3D Hubs announced the creation of not one, but two new logistics centers located in the USA and Europe.
3D Hubs Background
3D Hubs is an interesting company that operates as a manufacturing network. Years ago they began as an informal network for idle desktop 3D printers, but in recent years have expanded operations and fully shifted to the professional market. Participants are now fully-fledged professional manufacturers rather than hobbyists, and this has allowed the company to attract more profitable business.
At the core, however, 3D Hubs remains the same: connecting those who want parts produced with those who can make them. And today they offer a lot more than just 3D printing services.
Participants in 3D Hubs’ network who produce parts for others can be located anywhere, and for many it’s simply the cost of production that matters instead of its locale of production. This means that produced parts may be shipped to a client from potentially anywhere.
While that normally works well, the pandemic has wreaked havoc with traditional supply chains. It’s now not uncommon to see significant delays in shipments for a variety of reasons, and that’s definitely not good for any operation using a just-in-time approach.
The current conditions have shifted priorities for many companies that now seek supply chains that are resilient, reliable and flexible in addition to being low cost. 3D Hubs and similar manufacturing networks have offered this flexibility and thus many of them are seeing a boom in business.
3D Hubs Logistics Centers
But what about the reliable part? That’s what 3D Hubs’ latest announcement is all about. These two new logistics centers will perform some important functions reliably and efficiently. Filemon Schoffer, Co-Founder and COO of 3D Hubs, explains:
“This week, we announced the opening of 2 new logistics centers in Chicago and Amsterdam. These central hubs will streamline customs clearance and conduct additional quality inspections for all manufactured parts imported into the US and EU.
This is a major step for us in streamlining the experience from a globally distributed manufacturing network.”
3D Hubs CEO Bram de Swart said:
“For a long time, companies have sought to outsource their manufacturing overseas, but this has come with the risk of customs delays and inconsistent quality.
This year we decided to solve this industry challenge once and for all. By opening these new warehouses, 3D Hubs grants engineers and supply chain managers truly reliable access to overseas manufacturing.”
3D Hubs Client Strategy
This is a really interesting move, as it could provide some additional assurance for skeptical prospects, as the sometimes confusing work to import parts can be complex and confusing for those doing so for the first time.
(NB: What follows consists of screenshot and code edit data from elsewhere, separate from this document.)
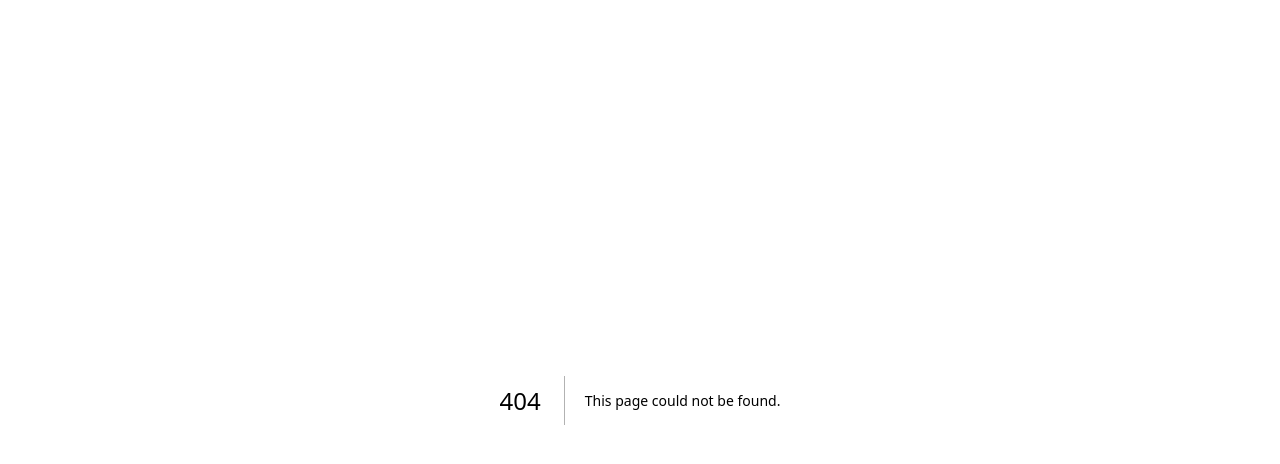
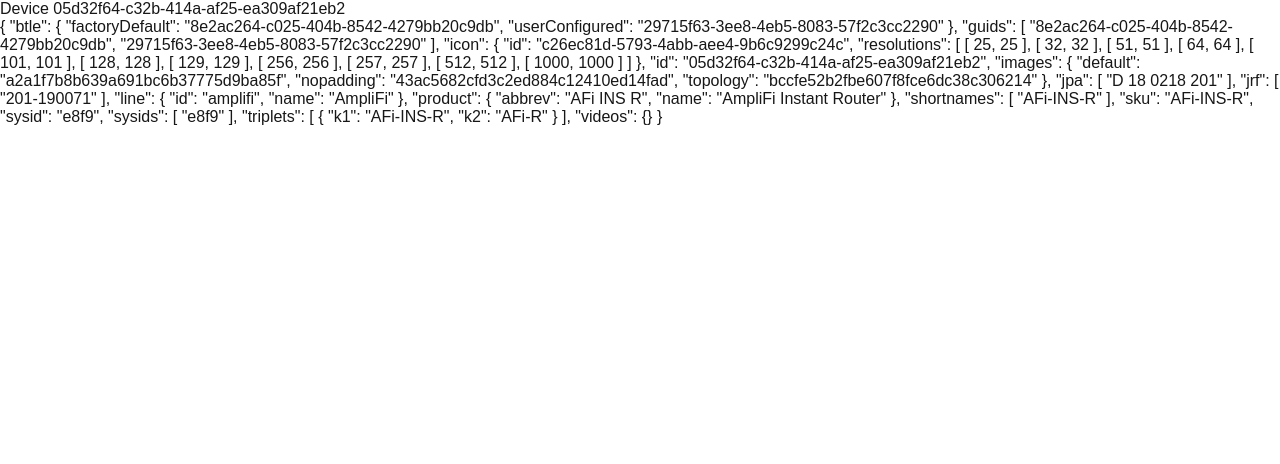
Before and after one commit to seberik/productivity-tool, a Next.js app: page /device/05d32f64-c32b-414a-af25-ea309af21eb2 in a window 1280 px wide. Before the commit this address had no page. Shown: the top 464 px of the page. Built offline with nearby package versions, Linux system fonts and the light colour scheme.

Commit message:
feat: add device page

```diff
--- /dev/null
+++ b/app/device/[id]/page.tsx
@@ -0,0 +1,19 @@
+import { getDeviceById } from "@/lib/datasource";
+
+type DevicePageProps = {
+  params: {
+    id: string;
+  };
+};
+
+export default async function DevicePage({ params }: DevicePageProps) {
+  const { id } = await params;
+  const device = await getDeviceById(id);
+
+  return (
+    <div>
+      <main>Device {id}</main>
+      {JSON.stringify(device, null, 2)}
+    </div>
+  );
+}
```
However, with the knowledge that there will be a service to do this routinely, prospects may be more likely to give 3D Hubs a try.
And if they do so, they just might stick around as long-term 3D Hubs clients.
The additional quality inspections is a feature that will offer similar benefits to 3D Hubs clients.
One of my rules-of-thumb is that if you want something to happen, you remove as many barriers as possible. That seems to be what 3D Hubs is doing here: removing more barriers to using their service.
Via 3D Hubs